A petitioner in a Maryland protective order is the individual who files the initial petition for protective order and is asking for relief from the court. A petitioner should hire a lawyer to represent their interests before the Court when seeking a final protective order.

Who is a Respondent?

In Maryland, a respondent for a protective order is the individual that has alleged to have committed a prohibited Act and the individual that the petitioner is asking for protection from.

Do I Qualify for a Maryland Protective Order?

If you’re filing a petition for protective order for yourself and any one of these conditions apply, then you are eligible for a protective order in:

  • You are the current or former spouse of the respondent
  • You have had a sexual relationship with a respondent and have resided with the respondent in a home for a period of at least 90 days within the last year
  • You are related to the responded by blood, marriage or adoption
  • You are the parent, step parent, child, or stepchild of the respondent and you have resided with the respondent for 90 days during the past year
  • You have a child in common with the respondent
  • You have a sexual relationship with the respondent within one year before you file for the protective order.

If you fall into any of these above categories, you are eligible to file for a protective order. If you did not qualify as one of these conditions above then you would file for a peace order. Click here to read more about peace orders in Maryland.

Can I file a protective order for a minor child?Maryland protective order lawyer

A minor child is a person under the age of 18 years. You may file a protective order for a minor child if any one of these conditions applies:

  • The minor child is the current or former spouse of the respondent inter the minor child has had a sexual relationship with the respondent and it was resided with the respondent in the home for a period of at least nine days of the last year
  • The minor child is related to the respondent by blood, marriage or adoption
  • The minor child is the step parent, child or step child of the respondent or the person eligible for relief and has resided with the respondent for 90 days during the past year
  • The minor child has a child in common with the respondent
  • The minor child has had a sexual relationship with the respondent within one year before the filing of the petition.

What do I have to prove to receive a protective order in Maryland?

A petitioner must prove by a preponderance of the evidence that “abuse” has occurred by the responded.
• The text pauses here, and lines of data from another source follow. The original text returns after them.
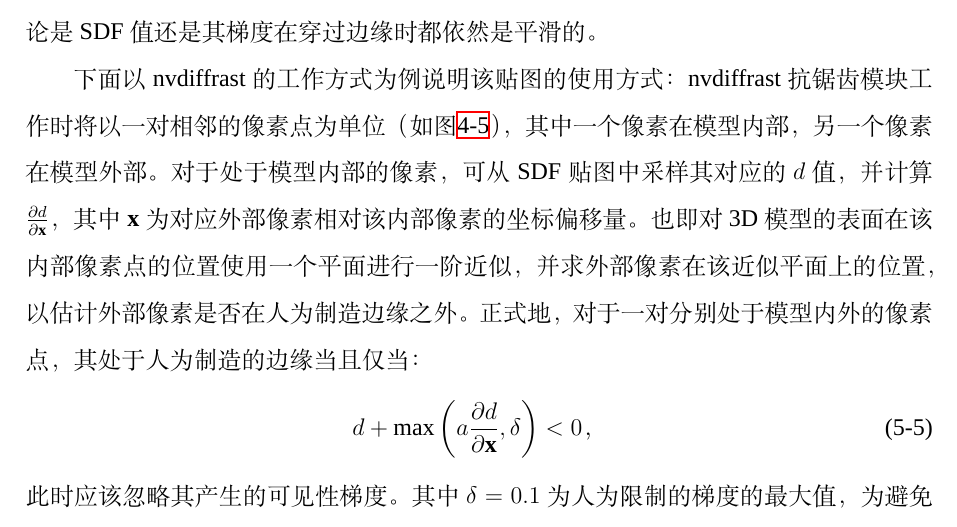
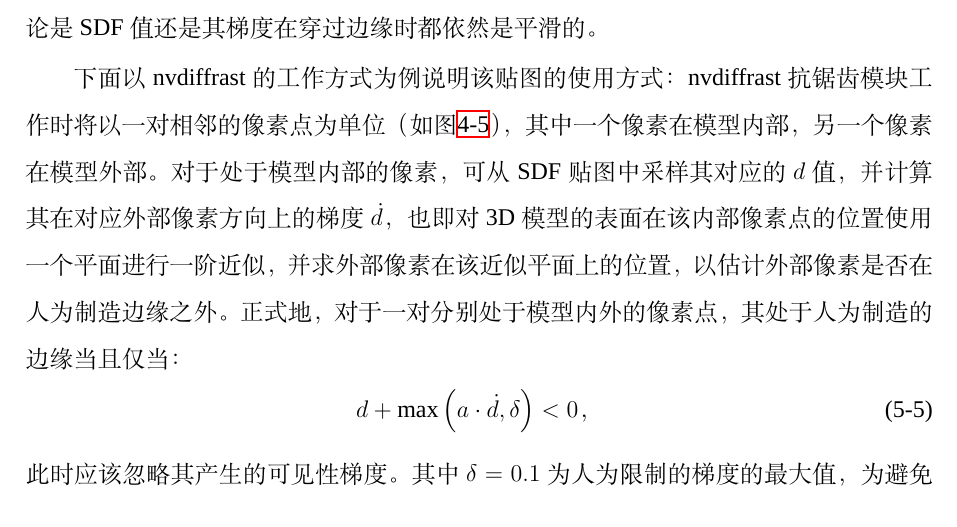
Before and after one commit to huww98/master-thesis, a LaTeX thesis (main.tex, which reads recon.tex): part of page 75 of 101, cut so that both start at the same text. Compiled offline with XeLaTeX; a missing font is replaced by an installed copy or a similar font.

Commit message:
SDF梯度符号更改

```diff
--- a/recon.tex
+++ b/recon.tex
@@ -197,11 +197,12 @@ $s$表示平移前后该点据相机的距离比例。
 
 下面以nvdiffrast的工作方式为例说明该贴图的使用方式：
 nvdiffrast抗锯齿模块工作时将以一对相邻的像素点为单位（如图\ref{fig:aa}），其中一个像素在模型内部，另一个像素在模型外部。
-对于处于模型内部的像素，可从SDF贴图中采样其对应的$d$值，并计算$\frac{\partial d}{\partial \mathbf{x}}$，其中$\mathbf{x}$为对应外部像素相对该内部像素的坐标偏移量。
+\def\dgrad{\dot d}
+对于处于模型内部的像素，可从SDF贴图中采样其对应的$d$值，并计算其在对应外部像素方向上的梯度$\dgrad$，
 也即对3D模型的表面在该内部像素点的位置使用一个平面进行一阶近似，并求外部像素在该近似平面上的位置，以估计外部像素是否在人为制造边缘之外。
 正式地，对于一对分别处于模型内外的像素点，其处于人为制造的边缘当且仅当：
 \begin{equation}
-    d + \max\left(a\frac{\partial d}{\partial \mathbf{x}}, \delta\right) < 0
+    d + \max\left(a\cdot \dgrad, \delta\right) < 0
     \text{，}
 \end{equation}
 此时应该忽略其产生的可见性梯度。其中$\delta=0.1$为人为限制的梯度的最大值，为避免小概率时过大梯度产生过于离谱的结果；$a=1.5$为梯度放大的系数，为避免偶发的由于精度不足导致的检测遗漏。
```
Also changed, not shown: recon.tex (4 more changed lines).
Abuse is defined under Maryland Family Law 4-501 as:

  • An act that causes serious bodily harm
  • An act that places is a person eligible for relief in fear of imminent serious bodily harm
  • Assault in any degree
  • Rape or sexual offense under Criminal Law 3-303 through 3 – 308 or attempted rape or sexual offense in any degree
  • False imprisonment, or
  • Stalking as defined under Maryland Criminal Law 3-802.

How do I file a protective order in Maryland?
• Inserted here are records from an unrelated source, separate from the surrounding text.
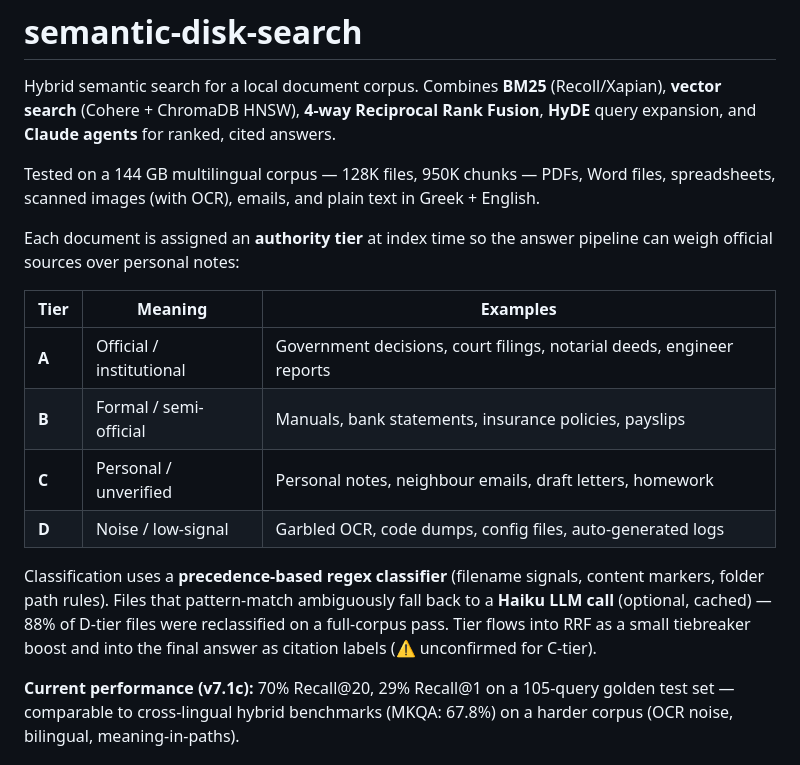
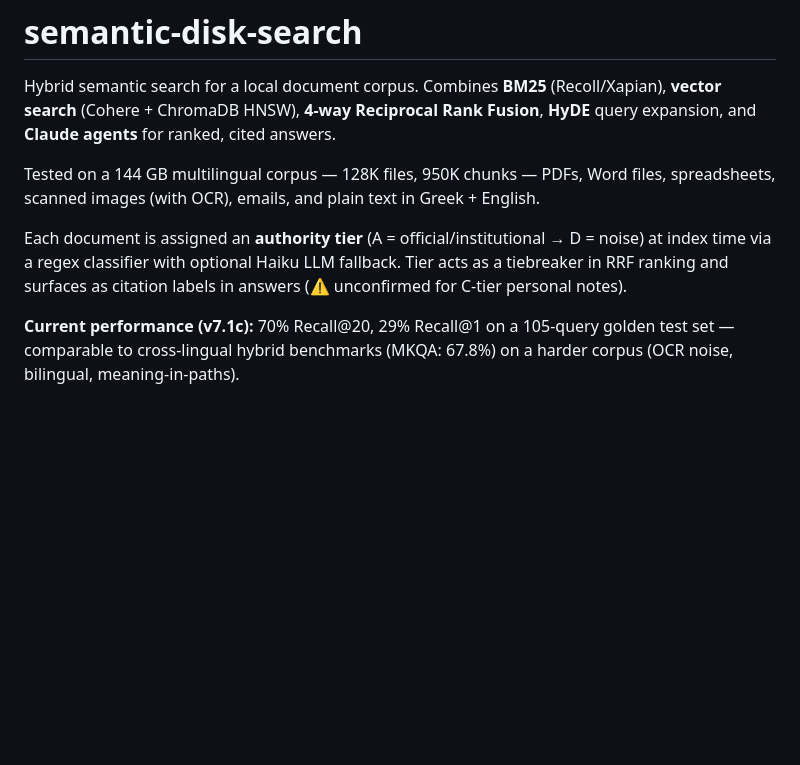
Before and after one commit to gruncode/semantic-disk-search, a Markdown page: README.md, the part around the change. Drawn GitHub-style; blank space fills up the shorter version.

Commit message:
trim authority tier section to one line

```diff
--- a/README.md
+++ b/README.md
@@ -4,16 +4,7 @@ Hybrid semantic search for a local document corpus. Combines **BM25** (Recoll/Xa
 
 Tested on a 144 GB multilingual corpus — 128K files, 950K chunks — PDFs, Word files, spreadsheets, scanned images (with OCR), emails, and plain text in Greek + English.
 
-Each document is assigned an **authority tier** at index time so the answer pipeline can weigh official sources over personal notes:
-
-| Tier | Meaning | Examples |
-|------|---------|---------|
-| **A** | Official / institutional | Government decisions, court filings, notarial deeds, engineer reports |
-| **B** | Formal / semi-official | Manuals, bank statements, insurance policies, payslips |
-| **C** | Personal / unverified | Personal notes, neighbour emails, draft letters, homework |
-| **D** | Noise / low-signal | Garbled OCR, code dumps, config files, auto-generated logs |
-
-Classification uses a **precedence-based regex classifier** (filename signals, content markers, folder path rules). Files that pattern-match ambiguously fall back to a **Haiku LLM call** (optional, cached) — 88% of D-tier files were reclassified on a full-corpus pass. Tier flows into RRF as a small tiebreaker boost and into the final answer as citation labels (⚠ unconfirmed for C-tier).
+Each document is assigned an **authority tier** (A = official/institutional → D = noise) at index time via a regex classifier with optional Haiku LLM fallback. Tier acts as a tiebreaker in RRF ranking and surfaces as citation labels in answers (⚠ unconfirmed for C-tier personal notes).
 
 **Current performance (v7.1c):** 70% Recall@20, 29% Recall@1 on a 105-query golden test set — comparable to cross-lingual hybrid benchmarks (MKQA: 67.8%) on a harder corpus (OCR noise, bilingual, meaning-in-paths).
 
```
To file a protective order in Maryland, an individual is directed to visit any one of the District Court location. If the district court is closed, then the petitioner must see a commissioner. If a commissioner finds that there are “reasonable grounds” to believe that the respondent has abused the petitioner, the commissioner may issue an interim protective order.

If the commissioner grants the petitioner an interim protective order, the petitioner is required to return to the courthouse on the next business day to present the facts for the protective order to a District Court Judge.

Temporary Protective Order Hearing in MarylandMaryland protective order blue

If an individual is seeking a protective order during business hours for a District Court, after completing the paperwork the petitioner will have to appear before a District Court judge. The petitioner will present the facts for the petition before the district court judge and if the judge finds there are reasonable grounds to believe that the petitioner has been abused, the judge made an enter a temporary protective order.

What can the Judge order in a temporary protective order?

There are various conditions that a judge may order after the temporary protective order hearing. Those include:

  • Order the respondent to refrain from further abuse or threats of abuse of a person eligible for relief;
  • Order the respondent to refrain from contacting, attempting to contact, or harassing any person eligible for relief;
  • Order the respondent to refrain from entering the residence of a person eligible for relief;
  • Where the person eligible for relief and the respondent are residing together at the time of the alleged abuse, order the respondent to vacate the home immediately and award temporary use and possession of the home to the person eligible for relief or in the case of alleged abuse of a child or alleged abuse of a vulnerable adult, award temporary use and possession of the home to an adult living in the home, provided that the court may not grant an order to vacate and award temporary use and possession of the home to a nonspouse person eligible for relief unless the name of the person eligible for relief appears on the lease or deed to the home or the person eligible for relief has resided in the home with the respondent for a period of at least 90 days within 1 year before the filing of the petition;
  • Order the respondent to remain away from the place of employment, school, or temporary residence of a person eligible for relief or home of other family members;
  • Order the respondent to remain away from a child care provider of a person eligible for relief while a child of the person is in the care of the child care provider;
  • Award temporary custody of a minor child of the person eligible for relief and the respondent;
  • Order the respondent to surrender to law enforcement authorities any firearm in the respondent’s possession, and to refrain from possession of any firearm, for the duration of the temporary protective order if the abuse consisted of:
    1.   the use of a firearm by the respondent against a person eligible for relief;
    2.   a threat by the respondent to use a firearm against a person eligible for relief;
    3.   serious bodily harm to a person eligible for relief caused by the respondent; or
    4.   a threat by the respondent to cause serious bodily harm to a person eligible for relief; and
  • Award temporary possession of any pet of the person eligible for relief or the respondent.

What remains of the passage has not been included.